## Task directions
Leave out the pictures and restate every entry word for word.

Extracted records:
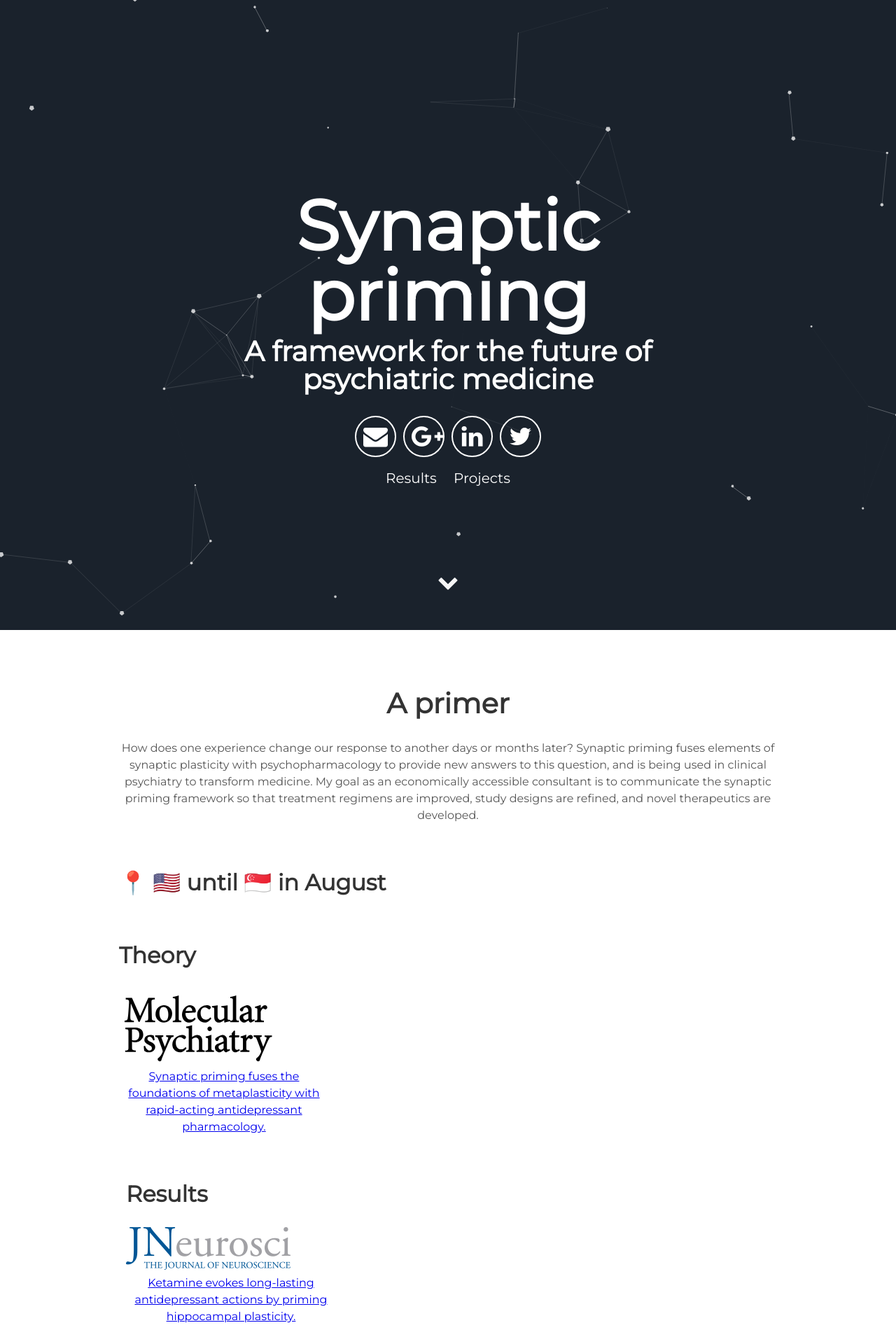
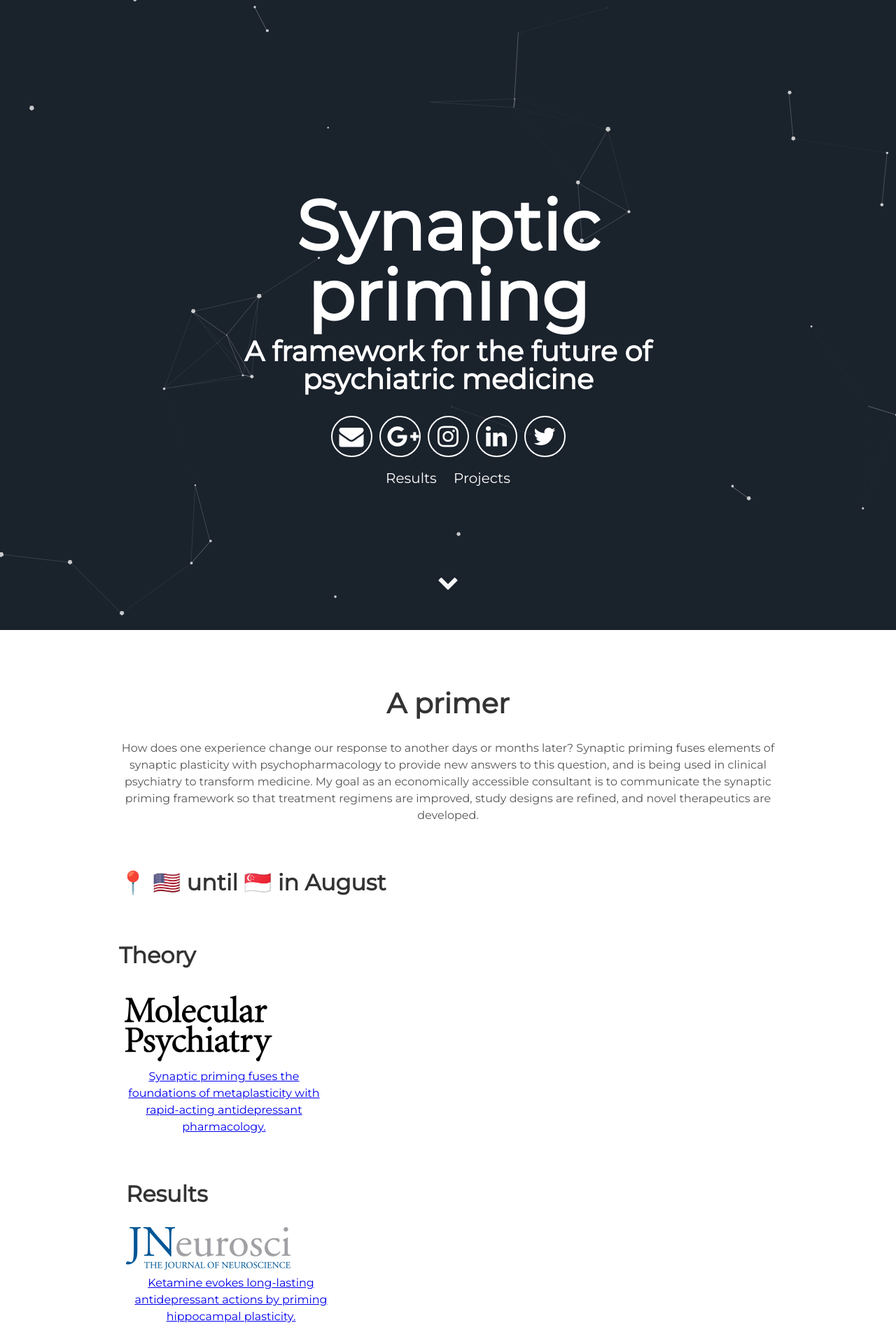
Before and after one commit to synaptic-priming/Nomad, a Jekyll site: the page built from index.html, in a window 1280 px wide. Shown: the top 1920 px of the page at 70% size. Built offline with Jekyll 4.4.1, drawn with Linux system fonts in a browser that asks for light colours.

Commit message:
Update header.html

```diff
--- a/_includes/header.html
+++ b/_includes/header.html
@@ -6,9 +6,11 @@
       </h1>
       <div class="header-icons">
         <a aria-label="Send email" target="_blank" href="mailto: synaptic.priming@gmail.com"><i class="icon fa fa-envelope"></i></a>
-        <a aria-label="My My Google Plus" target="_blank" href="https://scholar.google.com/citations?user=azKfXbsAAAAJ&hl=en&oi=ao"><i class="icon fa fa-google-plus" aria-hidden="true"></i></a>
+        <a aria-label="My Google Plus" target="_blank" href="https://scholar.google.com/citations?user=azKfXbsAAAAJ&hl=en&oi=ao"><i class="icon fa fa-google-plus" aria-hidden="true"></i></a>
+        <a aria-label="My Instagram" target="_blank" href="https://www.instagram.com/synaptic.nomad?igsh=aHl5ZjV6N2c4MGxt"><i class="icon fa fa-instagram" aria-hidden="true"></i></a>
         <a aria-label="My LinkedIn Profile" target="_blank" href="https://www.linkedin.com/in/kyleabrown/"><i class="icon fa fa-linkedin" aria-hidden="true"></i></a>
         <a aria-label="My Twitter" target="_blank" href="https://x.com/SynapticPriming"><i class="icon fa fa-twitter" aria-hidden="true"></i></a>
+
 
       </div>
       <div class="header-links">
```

## Answer
Before and after one commit to synaptic-priming/Nomad, a Jekyll site: the page built from index.html, in a window 1280 px wide. Shown: the top 1920 px of the page at 70% size. Built offline with Jekyll 4.4.1, drawn with Linux system fonts in a browser that asks for light colours.

Commit message:
Update header.html

```diff
--- a/_includes/header.html
+++ b/_includes/header.html
@@ -6,9 +6,11 @@
       </h1>
       <div class="header-icons">
         <a aria-label="Send email" target="_blank" href="mailto: synaptic.priming@gmail.com"><i class="icon fa fa-envelope"></i></a>
-        <a aria-label="My My Google Plus" target="_blank" href="https://scholar.google.com/citations?user=azKfXbsAAAAJ&hl=en&oi=ao"><i class="icon fa fa-google-plus" aria-hidden="true"></i></a>
+        <a aria-label="My Google Plus" target="_blank" href="https://scholar.google.com/citations?user=azKfXbsAAAAJ&hl=en&oi=ao"><i class="icon fa fa-google-plus" aria-hidden="true"></i></a>
+        <a aria-label="My Instagram" target="_blank" href="https://www.instagram.com/synaptic.nomad?igsh=aHl5ZjV6N2c4MGxt"><i class="icon fa fa-instagram" aria-hidden="true"></i></a>
         <a aria-label="My LinkedIn Profile" target="_blank" href="https://www.linkedin.com/in/kyleabrown/"><i class="icon fa fa-linkedin" aria-hidden="true"></i></a>
         <a aria-label="My Twitter" target="_blank" href="https://x.com/SynapticPriming"><i class="icon fa fa-twitter" aria-hidden="true"></i></a>
+
 
       </div>
       <div class="header-links">
```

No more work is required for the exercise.